Since we do not have normal left-right politics, none of our parties offer an ideological analysis of society. It was therefore inevitable that the Good Friday Agreement would accommodate rather than eradicate sectarianism. It made no attempt to suggest what sort of social or economic conditions our people might expect.

History shows that, like a virus, sectarianism mutates into different forms to adapt to changing environments. The Good Friday Agreement represented sectarianism’s fourth significant mutation since the creation of the state. Its stages might be seen as: empowered, polite, polarised and pragmatic.

The empowered stage (1922-63) was represented by the Stormont government’s use of sectarianism as a weapon of power and patronage. Polite sectarianism (1963-70) emerged under Captain Terence O’Neill. He drank tea in convent parlours with reverend mothers as part of his programme of civic weeks.

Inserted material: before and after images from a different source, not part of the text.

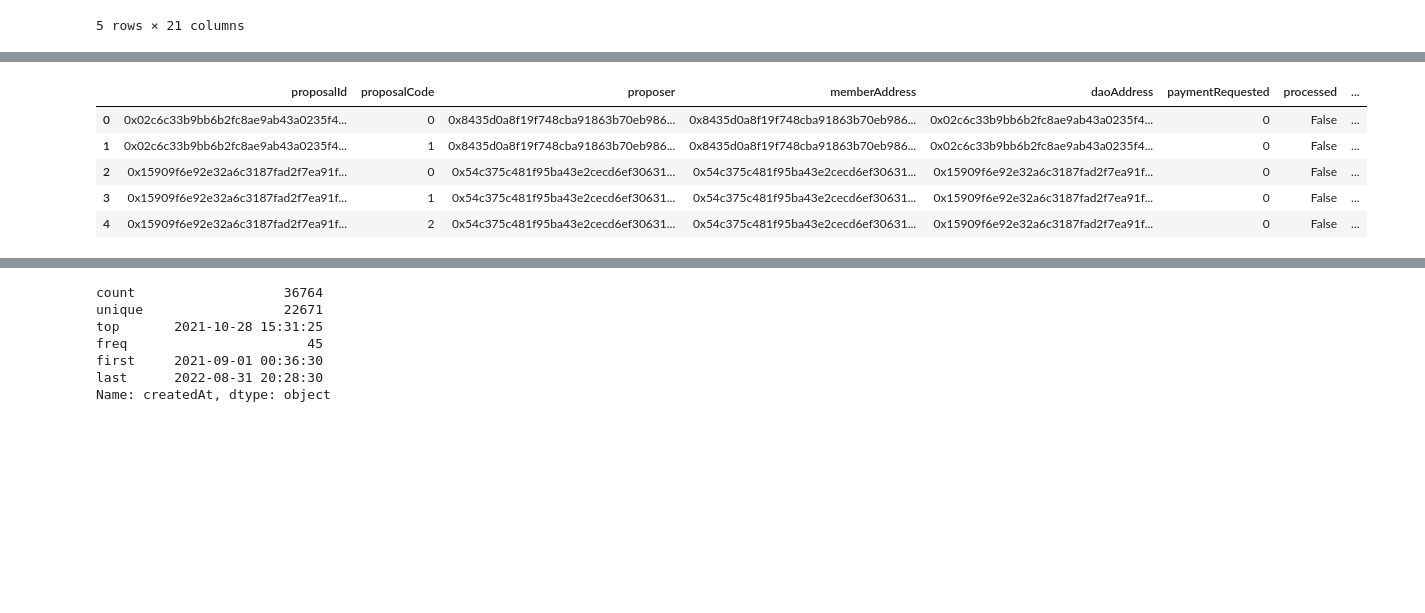
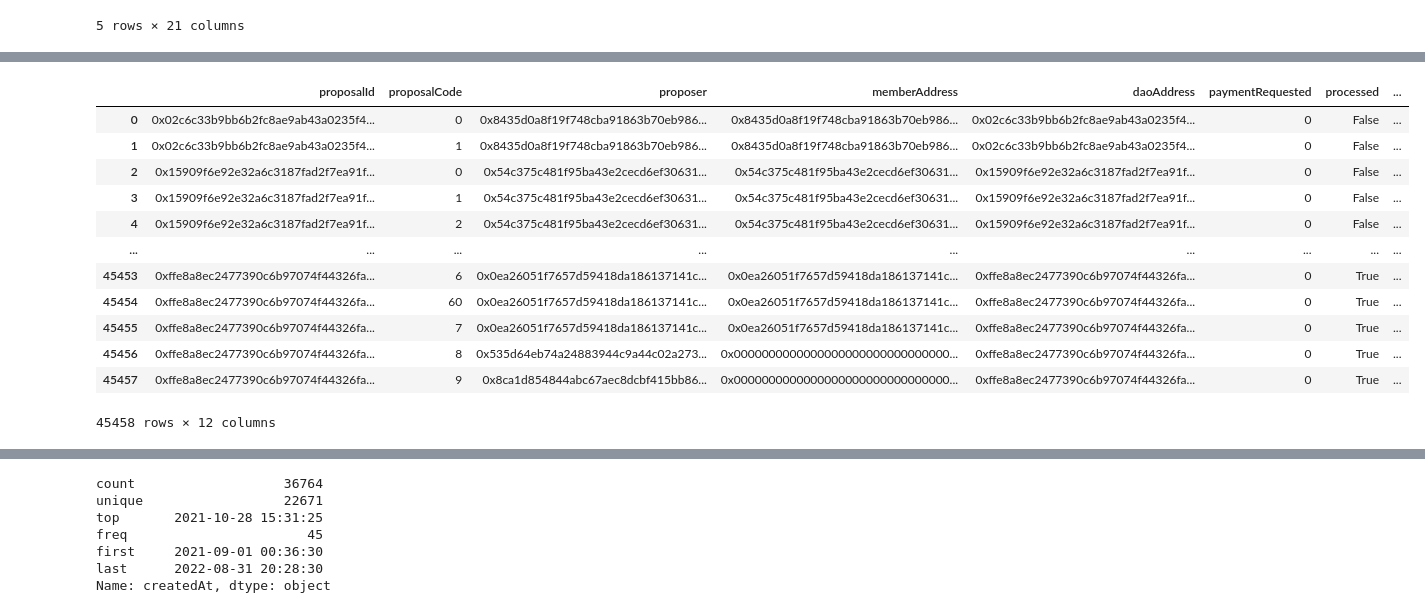
Before and after one commit to Grasia/semantic-web3-dao, a Jupyter notebook: knowledge_graph/KnowledgeGraph-Web3-DAO.ipynb, the cells around one changed output, grey strips where cells are left out. Saved outputs shown, nothing was run; the diff lists cells and outputs as text; code cells hidden in the pictures; blank space fills up the shorter version.

```diff
--- a/knowledge_graph/KnowledgeGraph-Web3-DAO.ipynb
+++ b/knowledge_graph/KnowledgeGraph-Web3-DAO.ipynb
@@ -143,6 +164,6 @@ daos_df.head()
 | 3 | 0x1543bcdf759c0fccbb375a8b8b0c5fd... | None | arbitrum | 2021-11-07 02:38:27 |
 | 4 | 0x15663f6b20fb1d842b1b92897d7f16b... | arb2 | arbitrum | 2022-07-13 19:12:57 |
 # %%
-daos_df.rename(columns = {'molochAddress':'daoAddress'}, inplace = True)
-daos_df.head()
+daos_df.rename(columns = {'molochAddress':'daoAddress', 'network':'networkId'}, inplace = True)
+daos_df
 # %% [output]
@@ -337,4 +430,5 @@ dao_proposals_df.head()
 5 rows × 21 columns
 # %%
 # Only proposals from the selected DAOs.
-dao_proposals_df = dao_proposals_df[dao_proposals_df['molochAddress'].isin(dao_list)]
+dao_proposals_df = dao_proposals_df[dao_proposals_df['molochAddress'].isin(daos_df['daoAddress'])]
+dao_proposals_df
@@ -367,13 +482,20 @@ dao_proposals_df = dao_proposals_df[["id", "proposalId", "proposer", "memberAddr
 # %%
 dao_proposals_df.rename(columns = {'molochAddress':'daoAddress', 'proposalId':'proposalCode',
                                    'id':'proposalId'}, inplace = True)
-dao_proposals_df.head()
+dao_proposals_df
 # %% [output]
 |  | proposalId | proposalCode | proposer | memberAddress | daoAddress | paymentRequested | processed | ... |
 | 0 | 0x02c6c33b9bb6b2fc8ae9ab43a0235f4... | 0 | 0x8435d0a8f19f748cba91863b70eb986... | 0x8435d0a8f19f748cba91863b70eb986... | 0x02c6c33b9bb6b2fc8ae9ab43a0235f4... | 0 | False | ... |
 | 1 | 0x02c6c33b9bb6b2fc8ae9ab43a0235f4... | 1 | 0x8435d0a8f19f748cba91863b70eb986... | 0x8435d0a8f19f748cba91863b70eb986... | 0x02c6c33b9bb6b2fc8ae9ab43a0235f4... | 0 | False | ... |
 | 2 | 0x15909f6e92e32a6c3187fad2f7ea91f... | 0 | 0x54c375c481f95ba43e2cecd6ef30631... | 0x54c375c481f95ba43e2cecd6ef30631... | 0x15909f6e92e32a6c3187fad2f7ea91f... | 0 | False | ... |
 | 3 | 0x15909f6e92e32a6c3187fad2f7ea91f... | 1 | 0x54c375c481f95ba43e2cecd6ef30631... | 0x54c375c481f95ba43e2cecd6ef30631... | 0x15909f6e92e32a6c3187fad2f7ea91f... | 0 | False | ... |
 | 4 | 0x15909f6e92e32a6c3187fad2f7ea91f... | 2 | 0x54c375c481f95ba43e2cecd6ef30631... | 0x54c375c481f95ba43e2cecd6ef30631... | 0x15909f6e92e32a6c3187fad2f7ea91f... | 0 | False | ... |
+| ... | ... | ... | ... | ... | ... | ... | ... | ... |
+| 45453 | 0xffe8a8ec2477390c6b97074f44326fa... | 6 | 0x0ea26051f7657d59418da186137141c... | 0x0ea26051f7657d59418da186137141c... | 0xffe8a8ec2477390c6b97074f44326fa... | 0 | True | ... |
+| 45454 | 0xffe8a8ec2477390c6b97074f44326fa... | 60 | 0x0ea26051f7657d59418da186137141c... | 0x0ea26051f7657d59418da186137141c... | 0xffe8a8ec2477390c6b97074f44326fa... | 0 | True | ... |
+| 45455 | 0xffe8a8ec2477390c6b97074f44326fa... | 7 | 0x0ea26051f7657d59418da186137141c... | 0x0ea26051f7657d59418da186137141c... | 0xffe8a8ec2477390c6b97074f44326fa... | 0 | True | ... |
+| 45456 | 0xffe8a8ec2477390c6b97074f44326fa... | 8 | 0x535d64eb74a24883944c9a44c02a273... | 0x0000000000000000000000000000000... | 0xffe8a8ec2477390c6b97074f44326fa... | 0 | True | ... |
+| 45457 | 0xffe8a8ec2477390c6b97074f44326fa... | 9 | 0x8ca1d854844abc67aec8dcbf415bb86... | 0x0000000000000000000000000000000... | 0xffe8a8ec2477390c6b97074f44326fa... | 0 | True | ... |
+45458 rows × 12 columns
 # %%
 dao_proposals_df.reset_index(inplace = True, drop = True)
```
Also changed, not shown: parts of 91 cells of this notebook.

He was ousted by Paisley’s polarised sectarianism (1970-98) which was subsequently fuelled by the IRA’s military campaign.

The campaign’s defeat led to the new pragmatic sectarianism of the Good Friday Agreement: it guaranteed you political power provided you did not overdo it. (Overseeing the lot has been palatial sectarianism – the fact that only a Protestant can be monarch. Apparently it is not mannerly to point that out).

The First and Deputy First Ministers’ recent announcement on a shared future illustrates a return to a more complex model of empowered sectarianism. They exclude the other executive parties from most decision-making as a weapon of power and patronage by claiming, quite incredibly, that in doing so they are tackling sectarian division.

The two men’s proposals are dangerously simplistic. To suggest that removing peace walls will cure sectarianism, for example, is a bit like claiming that scrubbing the spots off a child’s face will cure measles.

Of course you could reasonably argue that if they were serious about building a shared future, they would send our 108 MLAs on a summer camp to learn how to integrate with each other.

You might also suggest that all 108 are effectively Neets – not in education, employment or training and could usefully learn from work experience. (No, you may not argue that sitting in Stormont constitutes employment).

Without a conceptual framework for analysing society, no party here can tackle sectarianism. They could begin by studying GCSE or A Level sociology – except for the fact that our Council for the Curriculum, Examinations and Assessment (CCEA) does not offer the subject at either level.

God forbid that we should teach the next generation to see through our political parties.

Our leaders propose to tell our children that shared schools are a solution but not to teach them how to understand the problem.

The solution to sectarianism is education in the sense of learning, not just educational administration. There is little evidence that any party wants a solution. That may explain why our leaders are proposing to send young people to stack supermarket shelves rather than offering them learning. But as someone once said, “So what?”